**WHAT THIS TASK INVOLVES:**
Please copy out each line of the entries in which "None" appears.

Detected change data
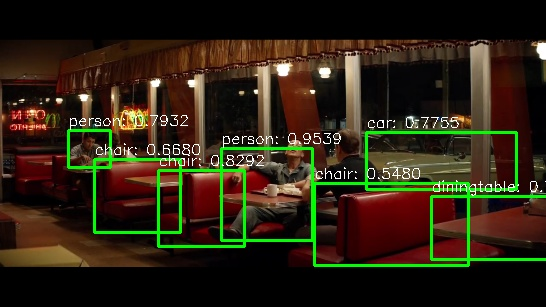
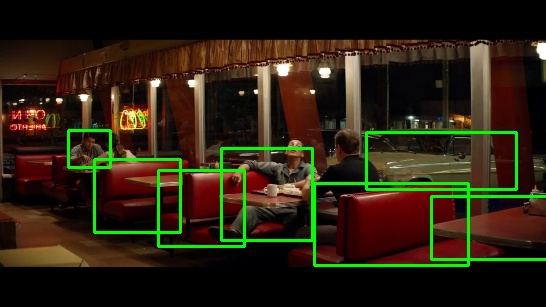
only detection

diff --git a/object_detector/detect.py b/object_detector/detect.py
@@ -11,7 +11,7 @@ output_layers = [layer_names[i[0] - 1] for i in net.getUnconnectedOutLayers()]
 colors = np.random.uniform(0, 255, size=(len(classes), 3))
 
 
-img = cv2.imread("./image/Screenshot (869).png")
+img = cv2.imread("./image/Screenshot3.png")
 img = cv2.resize(img, None, fx=0.4, fy=0.4)
 height, width, channels = img.shape
 
@@ -51,10 +51,10 @@ for i in range(len(boxes)):
         label = "{}: {:.4f}".format(classes[class_ids[i]], confidences[i])
         color = colors[i]
         cv2.rectangle(img, (x, y), (x + w, y + h), (0,255,0), 2)
-        cv2.putText(img, label, (x, y -5), font, 0.5, (255,255,255), 1)
+        # cv2.putText(img, label, (x, y -5), font, 0.5, (255,255,255), 1)
 
 img = cv2.resize(img, None, fx=1, fy=1)
 cv2.imshow("Image", img)
-cv2.imwrite('./image/new_image1.jpg',img)
+cv2.imwrite('./image/new_image.jpg',img)
 cv2.waitKey(0)
 cv2.destroyAllWindows()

**ANSWER FOR THE TASK:**
 img = cv2.resize(img, None, fx=0.4, fy=0.4)
 img = cv2.resize(img, None, fx=1, fy=1)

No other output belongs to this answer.